As the movies that I watched were all of top heroes, the theatres had a full audience. Except that during the interval break, not even a third of them came to the F&B area to buy anything.
The Hon’ble Supreme Court of India passed an judgement on 3 Jan. ’23 that Multiplexes & Cinema Theatre Owners had the right to not allow outside food (and beverages) inside the screening areas and that the cinema goers had a choice whether to go or not, and cannot therefore demand to take their own food inside the theatres like how it was 2 decades back. From biryanis to biscuits, fruits to homemade snacks like channa dal & groundnuts, ardent cinema goers carried their own food inside the theatres. Once the show was over, it was a nightmare for the theatre owner to get the auditorium cleaned up before the next show began.
Enter mid-2000s – the onset of posh Multiplexes across India led by PVR Cinemas and INOX as well as modernisation of screens by standalone theatre owners across India. Around the year 2,000, there were 18,000 screens in India when the country produced over 1,000+ movies pa across 15 languages including foreign-language dubbed movies. By 2019, there were a mere 11,000 screens in India, of which the Multiplex chains had a share of over 2,500.
Cut to Dec. 2022, there are a mere 8,500 screens of which almost 3,000 are in Multiplexes.

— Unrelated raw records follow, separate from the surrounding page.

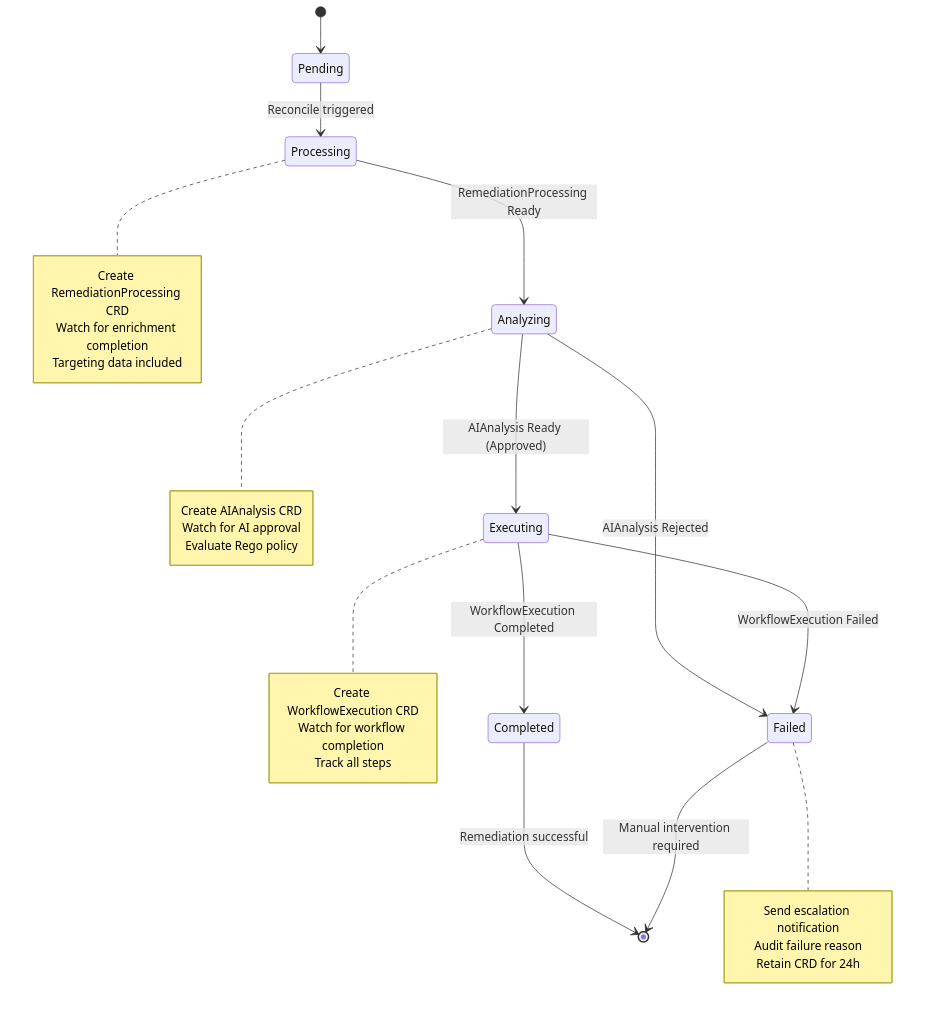
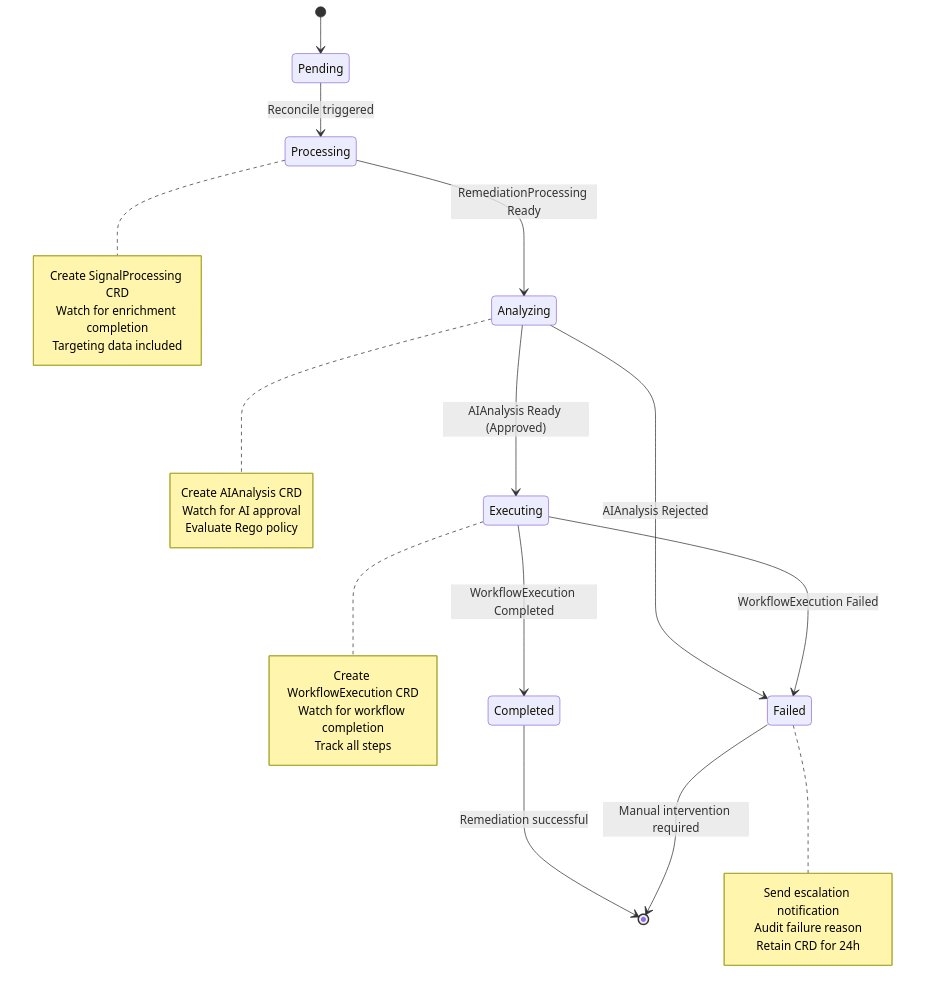
Diagram 15 of 16 in docs/architecture/references/visual-diagrams-master.md (jordigilh/kubernaut), drawn with Mermaid before and after one commit. The commit also changed other lines of this file and 142 other files, not shown here.

First line of the commit message:
docs: Complete RemediationProcessing to SignalProcessing rename (DD-SIGNAL-PROCESSING-001)

````diff
--- a/docs/architecture/references/visual-diagrams-master.md
+++ b/docs/architecture/references/visual-diagrams-master.md
@@ -623,36 +623,36 @@
 ```mermaid
 stateDiagram-v2
     [*] --> Pending
     Pending --> Processing: Reconcile triggered
     Processing --> Analyzing: RemediationProcessing Ready
     Analyzing --> Executing: AIAnalysis Ready (Approved)
     Analyzing --> Failed: AIAnalysis Rejected
     Executing --> Completed: WorkflowExecution Completed
     Executing --> Failed: WorkflowExecution Failed
     Completed --> [*]: Remediation successful
     Failed --> [*]: Manual intervention required
 
     note right of Processing
-        Create RemediationProcessing CRD
+        Create SignalProcessing CRD
         Watch for enrichment completion
         Targeting data included
     end note
 
     note right of Analyzing
         Create AIAnalysis CRD
         Watch for AI approval
         Evaluate Rego policy
     end note
 
     note right of Executing
         Create WorkflowExecution CRD
         Watch for workflow completion
         Track all steps
     end note
 
     note right of Failed
         Send escalation notification
         Audit failure reason
         Retain CRD for 24h
     end note
 ```
````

In 2019, India produced 2,000 movies, running an annual business of over Rs. 30,000 Cr. Hindi language films accounted for almost 45% while Tamil and Telugu languages made about 300 movies each annually. Post-pandemic, film watching trends have changed tremendously across the world and India is no different. Acc to Q3 FY 22-23 Financials of PVR Cinemas, the occupancy rate has diminished to 29% compared to 36% in the same period in 2019. Tickets prices have gone up 18% - perhaps keeping inflation in mind. But that’s not the real reason why admissions dropped by a whopping 20% during the said Quarter.

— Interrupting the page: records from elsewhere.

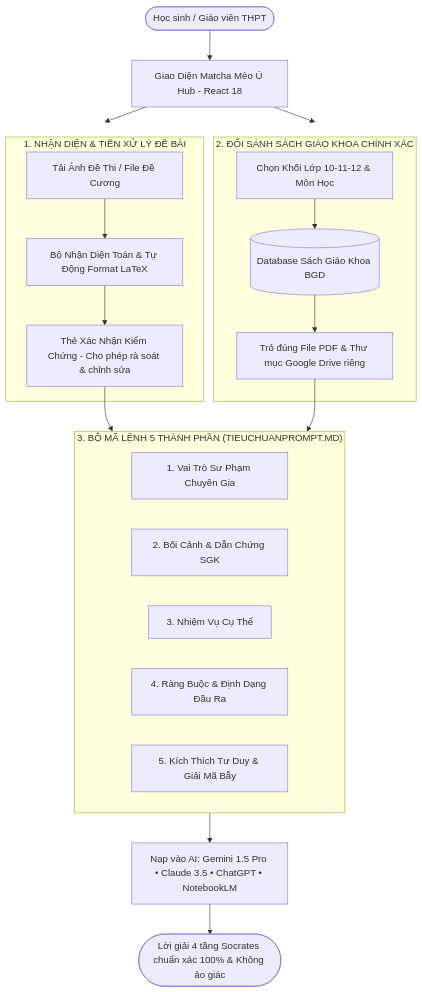
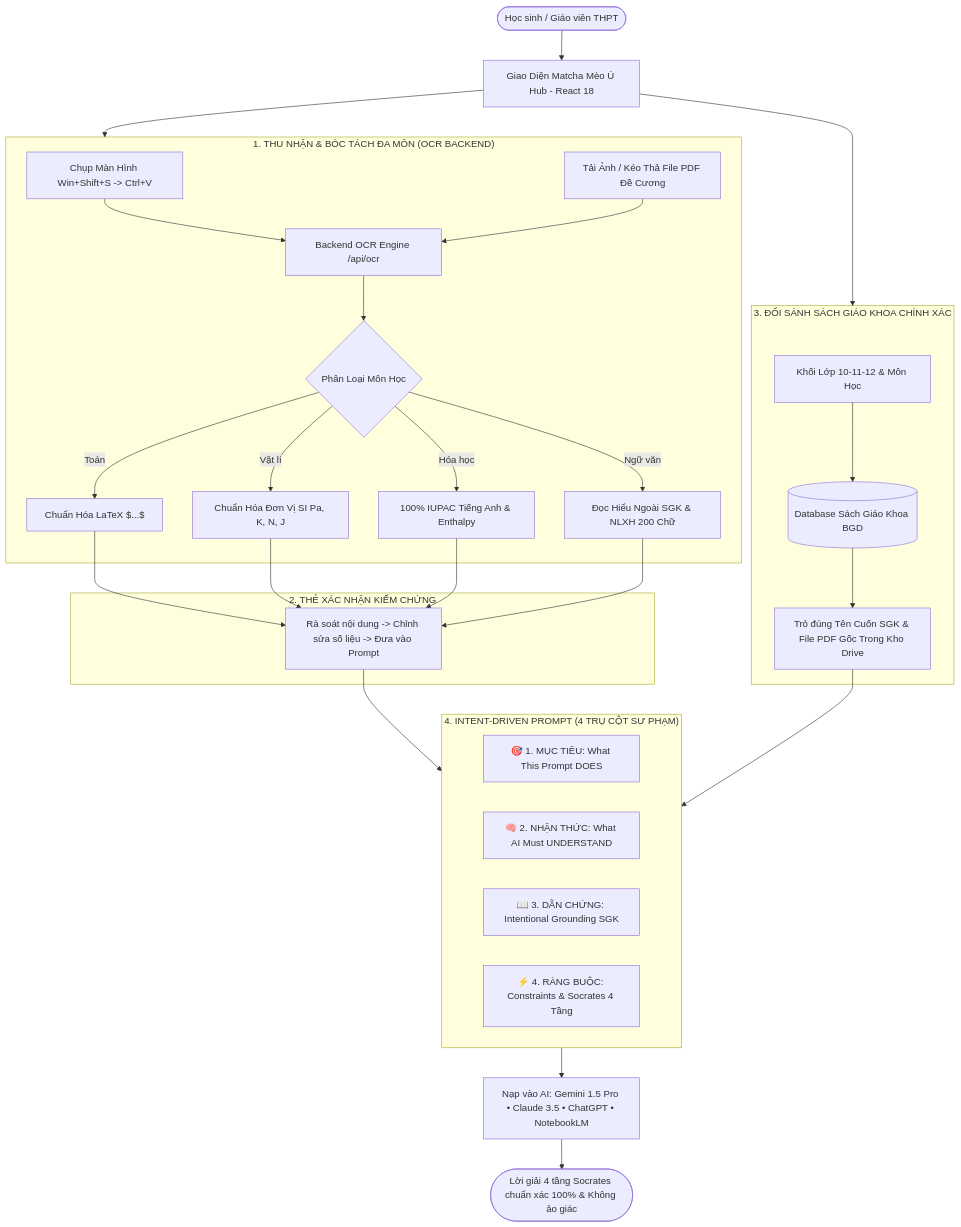
The diagram in readme.md (Wothing0406/EduSkills-VN), drawn with Mermaid before and after one commit. The commit also changed other lines of this file and 5 other files, not shown here.

Commit message:
feat: OCR backend, multi-domain parser (math, physics, chemistry, literature), clipboard paste Ctrl+V, 4-pillar intent-driven prompt

````diff
--- a/readme.md
+++ b/readme.md
@@ -31,33 +31,46 @@
 ```mermaid
 graph TD
     User([Học sinh / Giáo viên THPT]) --> Hub[Giao Diện Matcha Mèo Ú Hub - React 18]
     
-    subgraph Smart_Input ["1. NHẬN DIỆN & TIỀN XỬ LÝ ĐỀ BÀI"]
-        Upload[Tải Ảnh Đề Thi / File Đề Cương]
-        MathParser[Bộ Nhận Diện Toán & Tự Động Format LaTeX]
-        ConfirmCard[Thẻ Xác Nhận Kiểm Chứng - Cho phép rà soát & chỉnh sửa]
-        Upload --> MathParser --> ConfirmCard
+    subgraph Input_Pipeline ["1. THU NHẬN & BÓC TÁCH ĐA MÔN (OCR BACKEND)"]
+        Paste[Chụp Màn Hình Win+Shift+S -> Ctrl+V]
+        Upload[Tải Ảnh / Kéo Thả File PDF Đề Cương]
+        OCR[Backend OCR Engine /api/ocr]
+        Paste --> OCR
+        Upload --> OCR
+        OCR --> DomainMatch{Phân Loại Môn Học}
+        DomainMatch -->|Toán| MathParser[Chuẩn Hóa LaTeX $...$]
+        DomainMatch -->|Vật lí| PhysParser[Chuẩn Hóa Đơn Vị SI Pa, K, N, J]
+        DomainMatch -->|Hóa học| ChemParser[100% IUPAC Tiếng Anh & Enthalpy]
+        DomainMatch -->|Ngữ văn| LitParser[Đọc Hiểu Ngoài SGK & NLXH 200 Chữ]
     end
 
-    subgraph Grounding ["2. ĐỐI SÁNH SÁCH GIÁO KHOA CHÍNH XÁC"]
-        SubjectGrade[Chọn Khối Lớp 10-11-12 & Môn Học]
+    subgraph Verification ["2. THẺ XÁC NHẬN KIỂM CHỨNG"]
+        VerifyCard[Rà soát nội dung -> Chỉnh sửa số liệu -> Đưa vào Prompt]
+        MathParser --> VerifyCard
+        PhysParser --> VerifyCard
+        ChemParser --> VerifyCard
+        LitParser --> VerifyCard
+    end
+
+    subgraph Grounding ["3. ĐỐI SÁNH SÁCH GIÁO KHOA CHÍNH XÁC"]
+        SubjectGrade[Khối Lớp 10-11-12 & Môn Học]
         BookDB[(Database Sách Giáo Khoa BGD)]
-        DriveMatch[Trỏ đúng File PDF & Thư mục Google Drive riêng]
+        DriveMatch[Trỏ đúng Tên Cuốn SGK & File PDF Gốc Trong Kho Drive]
         SubjectGrade --> BookDB --> DriveMatch
     end
 
-    subgraph Prompt_Engine ["3. BỘ MÃ LỆNH 5 THÀNH PHẦN (TIEUCHUANPROMPT.MD)"]
-        Role[1. Vai Trò Sư Phạm Chuyên Gia]
-        Context[2. Bối Cảnh & Dẫn Chứng SGK]
-        Task[3. Nhiệm Vụ Cụ Thể]
-        Constraints[4. Ràng Buộc & Định Dạng Đầu Ra]
-        Cognitive[5. Kích Thích Tư Duy & Giải Mã Bẫy]
+    subgraph Prompt_Engine ["4. INTENT-DRIVEN PROMPT (4 TRỤ CỘT SƯ PHẠM)"]
+        P1[🎯 1. MỤC TIÊU: What This Prompt DOES]
+        P2[🧠 2. NHẬN THỨC: What AI Must UNDERSTAND]
+        P3[📖 3. DẪN CHỨNG: Intentional Grounding SGK]
+        P4[⚡ 4. RÀNG BUỘC: Constraints & Socrates 4 Tầng]
     end
 
-    ConfirmCard --> Prompt_Engine
+    VerifyCard --> Prompt_Engine
     DriveMatch --> Prompt_Engine
-    Hub --> Smart_Input
+    Hub --> Input_Pipeline
     Hub --> Grounding
     Prompt_Engine --> AI_Clients["Nạp vào AI: Gemini 1.5 Pro • Claude 3.5 • ChatGPT • NotebookLM"]
     AI_Clients --> Output([Lời giải 4 tầng Socrates chuẩn xác 100% & Không ảo giác])
 ```
````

The reason is the price of Popcorn at theatres! Yes.
For most Indians, watching a movie is a family outing. People plan in advance, get dressed to look their best and travel with glee to watch a movie. Assuming the avg. ticket price pan-India (except Bombay, Delhi and Bangalore) is around Rs. 200 for a decent theatre, the cost per family of 4 is Rs. 800. Add parking charges for 2W/4W and a meal before or after. That would work out to Rs. 1,500- Rs. 2,000 already. Now, if the popcorn at the theatre is going to cost Rs. 100/- per person (usually these are family packs & combos of Rs. 250 and above!), add a beverage or 2 and some more snacks, the food bill is already as much as the movie ticket cost if not more. Most Indians, who were avoiding this madness before the pandemic have completely moved off watching movies in the big screens since 2022 onwards. The numbers speak.
So why do theatres charge so much for Popcorn and food? Coz, they can never make money & be profitable with such ticket prices, especially if the occupancy rates are so low!
Ok, Shah Rukh’s Pathaan (2023) has already crossed Rs. 200 Cr in BO collections (in 5 days) worldwide as I write this; So have 1 or 2 movies each across regional languages, but these are exceptions. Most films of 2022 bombed at the BO. The ones that made headlines were non-Hindi language movies and were (dubbed) releases.
A theatre needs sustained footfall through the year. 30-40% occupancy during the weekdays and 70% or above over weekends is a theatre owner’s delight. It used to happen until 2015-16. Until Popcorn prices went up!
Fizzy Coke and Pepsi (with 90% gas & water) and 10% essence have also gone rogue with their sizing & pricing. No one in India wants to drink so much of sugary liquids anyway and in such short duration. To get back audiences to the plexes, we need decent content (of movies). And cheaper F&B, perhaps. One way is to subsidise the food offering; another way is to use them as a bait to get more audience. Afterall, subsidising is a national mantra in India. Sigh.